But this movie was utter raw emotion. This was not just a story of the Great War, nor was it just a prequel to the main story. It is the tragedy of two lovers that wanted nothing more than to be each other. Forever...
Although the first half could be considered slow and uninteresting when compared to second half. It held the purpose of building
our affection toward Riku and Schwi. Riku struggling to live his life as a weak, pathetic human, and justifying all those he has sent to death to continue his own. Schwi entirely amiss at attempting to understand the anomaly on human existence and the human heart. Only when they are able to confide in each other do they truly have a reason to live.
In the second half do the duo begin to resemble their current counterparts. The spark that has ignited flourishes itself to a roaring flame. Their determination to succeed brings them ever so closer to checkmate. Then watching them fall apart was tearjerking. Schwi's fight with Jiburil and her death showed how much she has changed. She was more than a robot. The feelings Riku gave her allowed her to defy all odds and procure a miracle for her love. It was so impactful to me to see her desperation to live for Riku, to see her relinquish her life for Riku. It was heartbreaking... Then to see Riku denying victory over having sacrificied so many people's lives, including his beloved Schwi.

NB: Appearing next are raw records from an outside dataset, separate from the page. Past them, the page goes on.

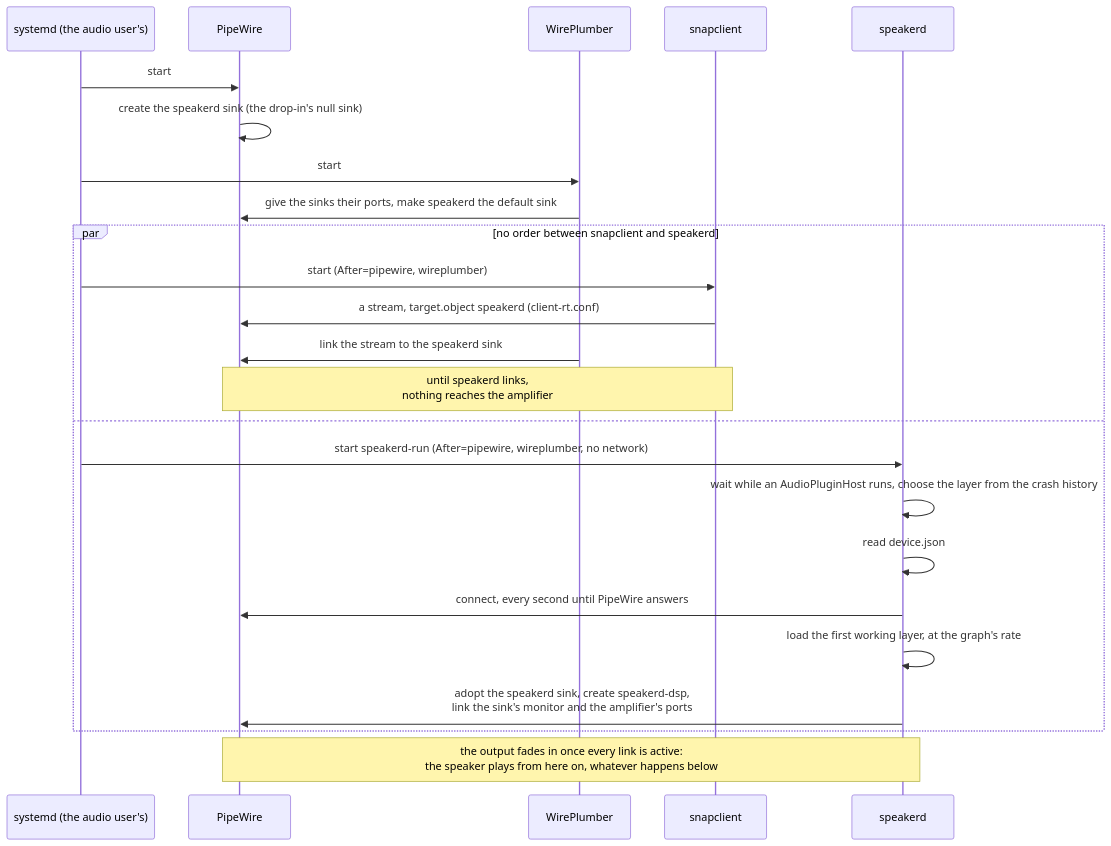
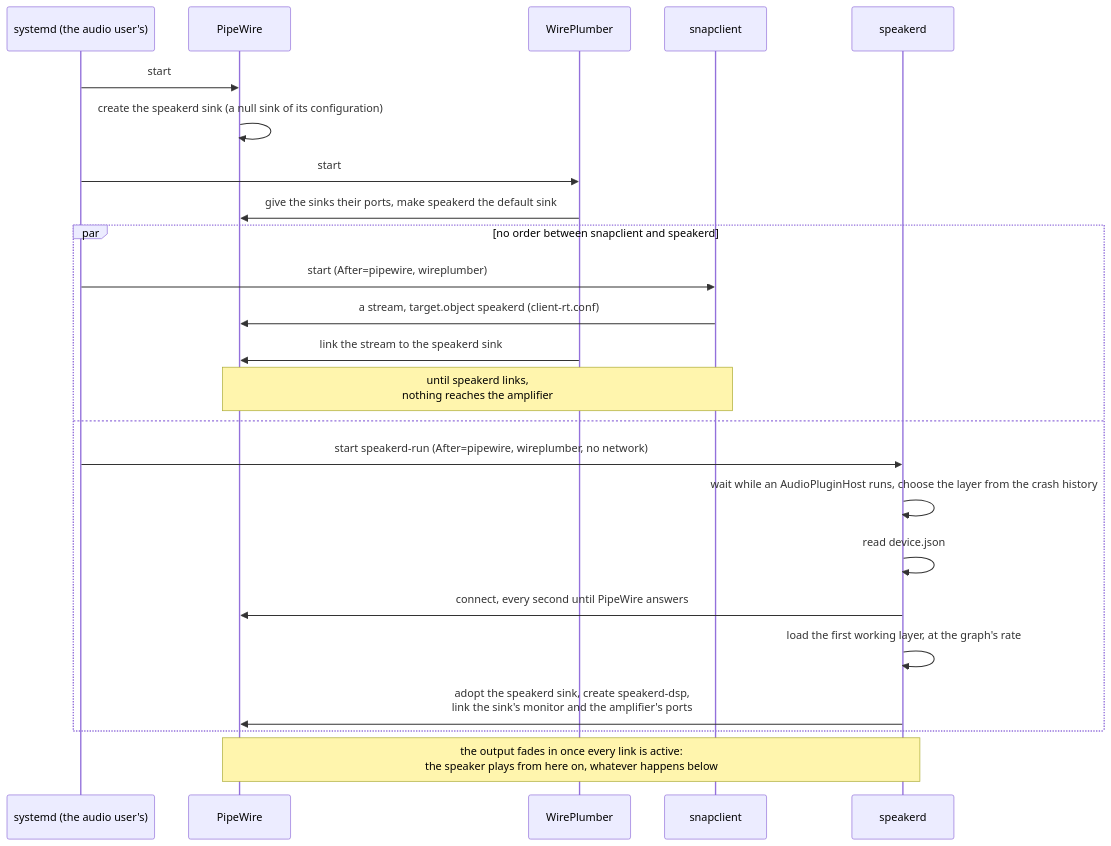
One commit to AMuszkat/bpi_amp_platform changed diagram 11 of 19 in docs/remote-plugin-host.md. Above: the diagram before and after it, drawn with Mermaid. The commit also changed other lines of this file and 10 other files, not shown here.

````diff
--- a/docs/remote-plugin-host.md
+++ b/docs/remote-plugin-host.md
@@ -1025,26 +1026,26 @@
 ```mermaid
 sequenceDiagram
     participant SD as systemd (the audio user's)
     participant PW as PipeWire
     participant WP as WirePlumber
     participant C as snapclient
     participant S as speakerd
     SD->>PW: start
-    PW->>PW: create the speakerd sink (the drop-in's null sink)
+    PW->>PW: create the speakerd sink (a null sink of its configuration)
     SD->>WP: start
     WP->>PW: give the sinks their ports, make speakerd the default sink
     par no order between snapclient and speakerd
         SD->>C: start (After=pipewire, wireplumber)
         C->>PW: a stream, target.object speakerd (client-rt.conf)
         WP->>PW: link the stream to the speakerd sink
         Note over C,PW: until speakerd links,<br/>nothing reaches the amplifier
     and
         SD->>S: start speakerd-run (After=pipewire, wireplumber, no network)
         S->>S: wait while an AudioPluginHost runs, choose the layer from the crash history
         S->>S: read device.json
         S->>PW: connect, every second until PipeWire answers
         S->>S: load the first working layer, at the graph's rate
         S->>PW: adopt the speakerd sink, create speakerd-dsp,<br/>link the sink's monitor and the amplifier's ports
     end
     Note over PW,S: the output fades in once every link is active:<br/>the speaker plays from here on, whatever happens below
 ```
````
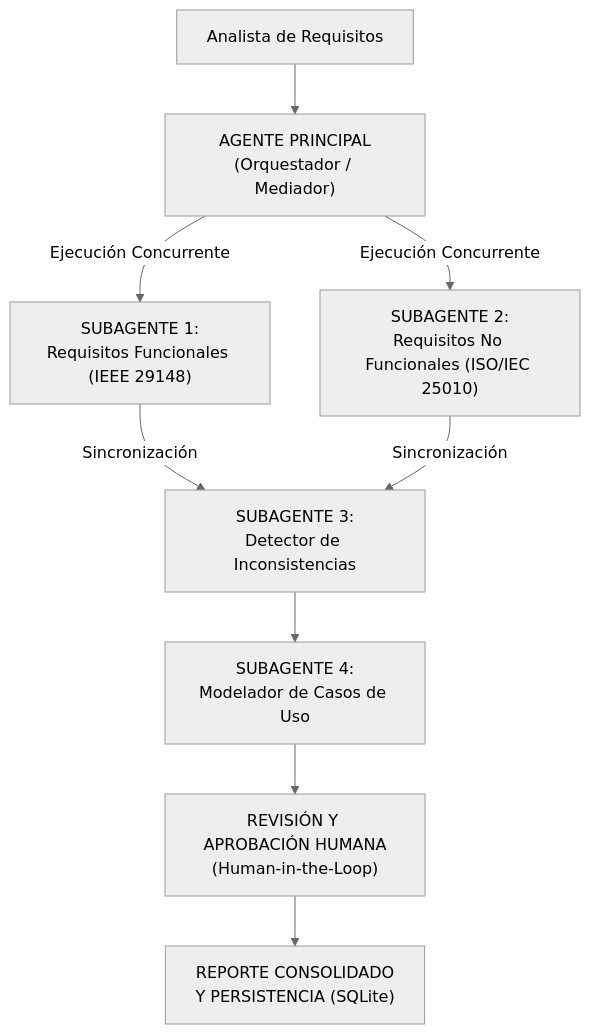
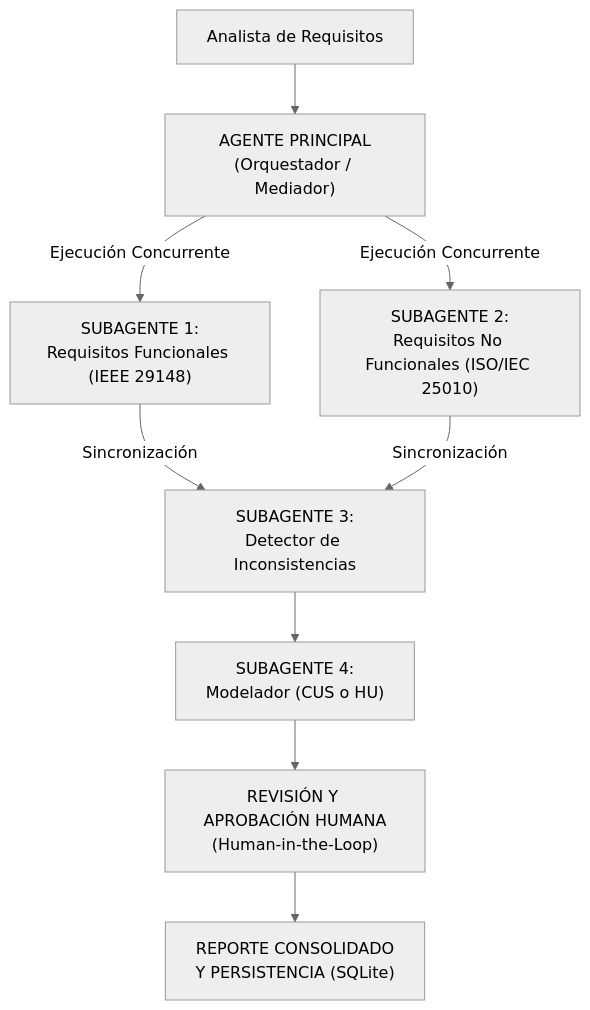
The diagram in docs/documento_maestro_propuesta.md (Cjoshue18/MultiAgenteAnalisisRequisitos), drawn with Mermaid (neutral theme) before and after one commit. The commit also changed other lines of this file and 2 other files, not shown here.

````diff
--- a/docs/documento_maestro_propuesta.md
+++ b/docs/documento_maestro_propuesta.md
@@ -113,11 +113,11 @@
 ```mermaid
 flowchart TD
     Analista["Analista de Requisitos"] --> Orquestador["AGENTE PRINCIPAL\n(Orquestador / Mediador)"]
     Orquestador -->|"Ejecución Concurrente"| SubRF["SUBAGENTE 1:\nRequisitos Funcionales (IEEE 29148)"]
     Orquestador -->|"Ejecución Concurrente"| SubRNF["SUBAGENTE 2:\nRequisitos No Funcionales (ISO/IEC 25010)"]
     SubRF -->|"Sincronización"| SubInc["SUBAGENTE 3:\nDetector de Inconsistencias"]
     SubRNF -->|"Sincronización"| SubInc
-    SubInc --> SubCUS["SUBAGENTE 4:\nModelador de Casos de Uso"]
+    SubInc --> SubCUS["SUBAGENTE 4:\nModelador (CUS o HU)"]
     SubCUS --> HITL["REVISIÓN Y APROBACIÓN HUMANA\n(Human-in-the-Loop)"]
     HITL --> Reporte["REPORTE CONSOLIDADO\nY PERSISTENCIA (SQLite)"]
 ```
````
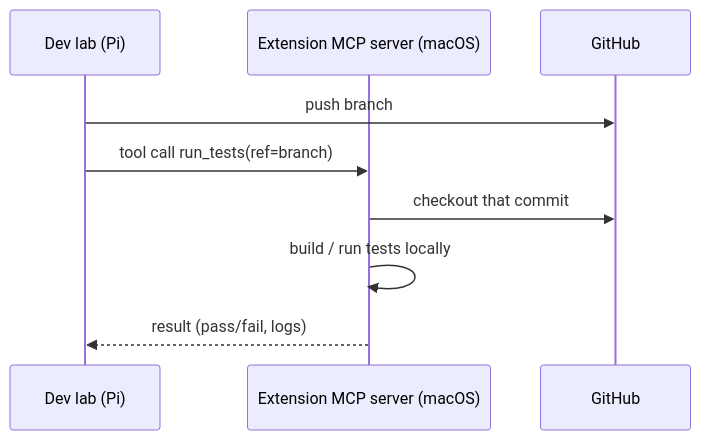
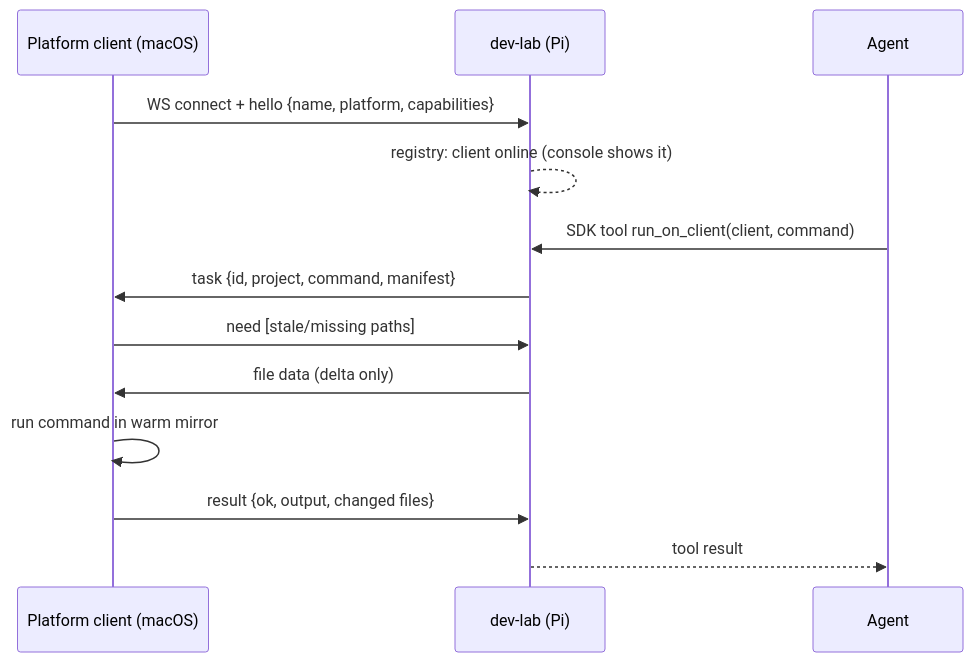
Before and after one commit to epatel/claude-agent-team: the diagram in cards/extension-clients.md, drawn with Mermaid. The commit also changed other lines of this file and 24 other files, not shown here.

First line of the commit message:
Reverse the platform-client connection: clients dial the lab (M6 v1)

````diff
--- a/cards/extension-clients.md
+++ b/cards/extension-clients.md
@@ -46,11 +19,15 @@
 ```mermaid
 sequenceDiagram
-    participant LAB as Dev lab (Pi)
-    participant EXT as Extension MCP server (macOS)
-    participant GH as GitHub
-    LAB->>GH: push branch
-    LAB->>EXT: tool call run_tests(ref=branch)
-    EXT->>GH: checkout that commit
-    EXT->>EXT: build / run tests locally
-    EXT-->>LAB: result (pass/fail, logs)
+    participant C as Platform client (macOS)
+    participant LAB as dev-lab (Pi)
+    participant A as Agent
+    C->>LAB: WS connect + hello {name, platform, capabilities}
+    LAB-->>LAB: registry: client online (console shows it)
+    A->>LAB: SDK tool run_on_client(client, command)
+    LAB->>C: task {id, project, command, manifest}
+    C->>LAB: need [stale/missing paths]
+    LAB->>C: file data (delta only)
+    C->>C: run command in warm mirror
+    C->>LAB: result {ok, output, changed files}
+    LAB-->>A: tool result
 ```
````
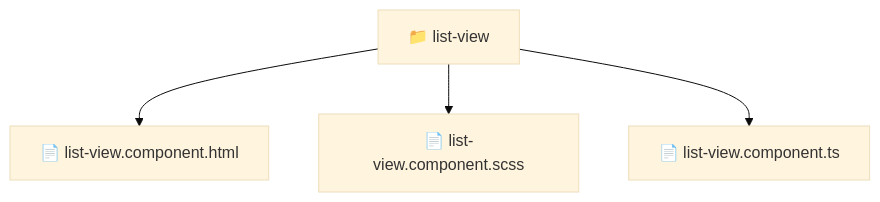
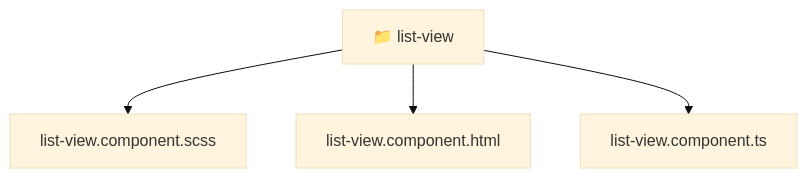
Before and after one commit to beginwebdev2002/fullstack-mavluda: the diagram in frontend/src/shared/ui/list-view/README.md, drawn with Mermaid (base theme). The commit also changed other lines of this file and 167 other files, not shown here.

````diff
--- a/frontend/src/shared/ui/list-view/README.md
+++ b/frontend/src/shared/ui/list-view/README.md
@@ -11,7 +11,10 @@
 ```mermaid
 graph TD
-  Root["📁 list-view"]
-  Root --> list_view_component_html["📄 list-view.component.html"]
-  Root --> list_view_component_scss["📄 list-view.component.scss"]
-  Root --> list_view_component_ts["📄 list-view.component.ts"]
+  Root_list_view["📁 list-view"]
+  f_list_view_component_scss["list-view.component.scss"]
+  Root_list_view --> f_list_view_component_scss
+  f_list_view_component_html["list-view.component.html"]
+  Root_list_view --> f_list_view_component_html
+  f_list_view_component_ts["list-view.component.ts"]
+  Root_list_view --> f_list_view_component_ts
 ```
````
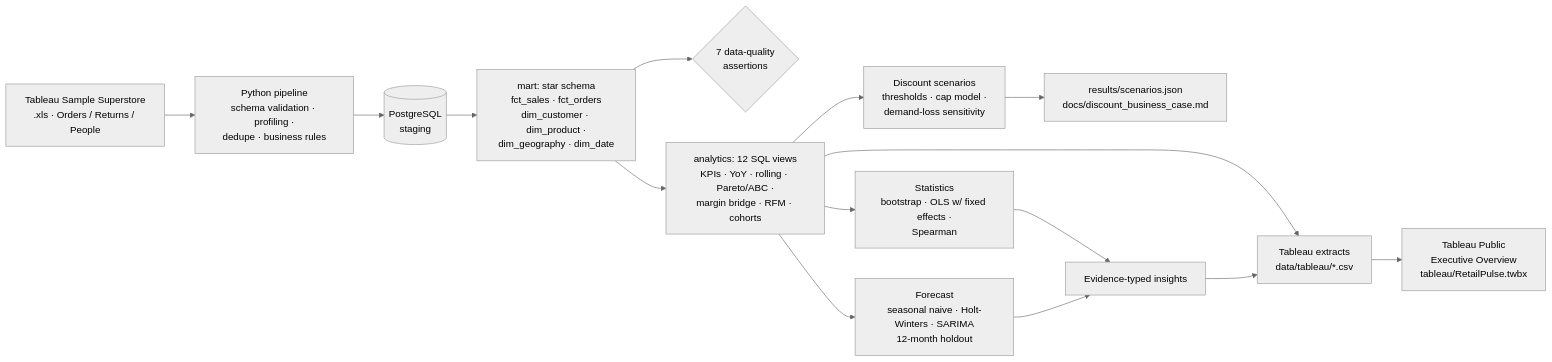
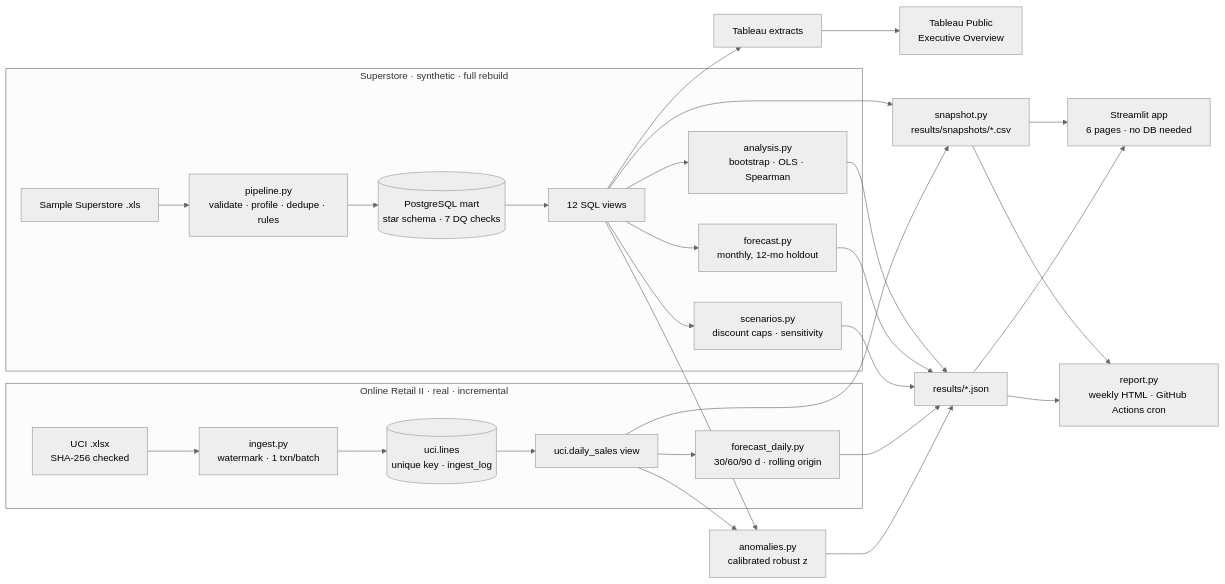
One commit to Nezz23/retailpulse changed the diagram in README.md. Above: the diagram before and after it, drawn with Mermaid (neutral theme). The commit also changed other lines of this file, not shown here.

First line of the commit message:
Phase 6: README, architecture and deployment docs for the decision platform

````diff
--- a/README.md
+++ b/README.md
@@ -83,16 +217,23 @@
 ```mermaid
 flowchart LR
-  SRC[Tableau Sample Superstore<br/>.xls · Orders / Returns / People] --> PY[Python pipeline<br/>schema validation · profiling ·<br/>dedupe · business rules]
-  PY --> STG[(PostgreSQL<br/>staging)]
-  STG --> MART[mart: star schema<br/>fct_sales · fct_orders<br/>dim_customer · dim_product ·<br/>dim_geography · dim_date]
-  MART --> QC{7 data-quality<br/>assertions}
-  MART --> V[analytics: 12 SQL views<br/>KPIs · YoY · rolling · Pareto/ABC ·<br/>margin bridge · RFM · cohorts]
-  V --> ST[Statistics<br/>bootstrap · OLS w/ fixed effects ·<br/>Spearman]
-  V --> SC[Discount scenarios<br/>thresholds · cap model ·<br/>demand-loss sensitivity]
-  SC --> BC[results/scenarios.json<br/>docs/discount_business_case.md]
-  V --> FC[Forecast<br/>seasonal naive · Holt-Winters · SARIMA<br/>12-month holdout]
-  V --> EX[Tableau extracts<br/>data/tableau/*.csv]
-  ST & FC --> INS[Evidence-typed insights]
-  INS --> EX
-  EX --> TAB[Tableau Public<br/>Executive Overview<br/>tableau/RetailPulse.twbx]
+  subgraph A["Superstore · synthetic · full rebuild"]
+    SRC[Sample Superstore .xls] --> PY[pipeline.py<br/>validate · profile · dedupe · rules]
+    PY --> MART[(PostgreSQL mart<br/>star schema · 7 DQ checks)]
+    MART --> V[12 SQL views]
+    V --> ST[analysis.py<br/>bootstrap · OLS · Spearman]
+    V --> FC[forecast.py<br/>monthly, 12-mo holdout]
+    V --> SC[scenarios.py<br/>discount caps · sensitivity]
+  end
+  subgraph B["Online Retail II · real · incremental"]
+    UCI[UCI .xlsx<br/>SHA-256 checked] --> ING[ingest.py<br/>watermark · 1 txn/batch]
+    ING --> UL[(uci.lines<br/>unique key · ingest_log)]
+    UL --> DS[uci.daily_sales view]
+    DS --> FD[forecast_daily.py<br/>30/60/90 d · rolling origin]
+  end
+  V & DS --> AN[anomalies.py<br/>calibrated robust z]
+  V --> EX[Tableau extracts] --> TAB[Tableau Public<br/>Executive Overview]
+  V & DS --> SN[snapshot.py<br/>results/snapshots/*.csv]
+  ST & FC & SC & FD & AN --> RES[results/*.json]
+  SN & RES --> APP[Streamlit app<br/>6 pages · no DB needed]
+  SN & RES --> REP[report.py<br/>weekly HTML · GitHub Actions cron]
 ```
````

The growth and death of Riku and Schwi is what this movie capitalized on. And HOLY GOD was it effective and sentimental. I was tearing up during Schwi's final moments.
Beyond the main plot there are a few things I MUST mention!
The scene of Ten establishing the new laws of the world was FANTASTIC, and a perfect ending to both the story of the Great War and Riku and Schwi and leads toward to main story!! How the music progressively ramps up and then crescendos with the appearance of the movie title. It was just perfect! This scene is prime example of using music to elevate the emotion and tone of multiple scenes. Almost every movie does this, but with the great soundtrack and timing. It really stood out and made the scene.
Another thing is I must commend Riku's VA, Yoshitsugu Matsuoka performance. He perfectly captured Riku's pain in his final scene.
The ending song, "There is a Reason" is AMAZING! (You don't need me to tell you that)
So far I have just been singing praise but there are some issues, especially in the first half. Like how it was unclear that Riku was the leader of the humans, which kind of made it strange with his big fit about all the people he sent to death. Also Riku and Schwi's meeting felt a bit forced. Even though it was justified (Schwi wanting to study the human heart), it was really odd for her to come springing out of nowhere. Lastly I felt that Schwi as an emotionless robot was warming up to Riku a bit too quickly. As a movie you have to make the most of your time, but it would of been a bit nice to see her act cold and calculating a little while longer. Lastly is how the first act felt a bit slow, it was a bit of a turn-off. Yet it made the second half stand out from it, so at least that's good.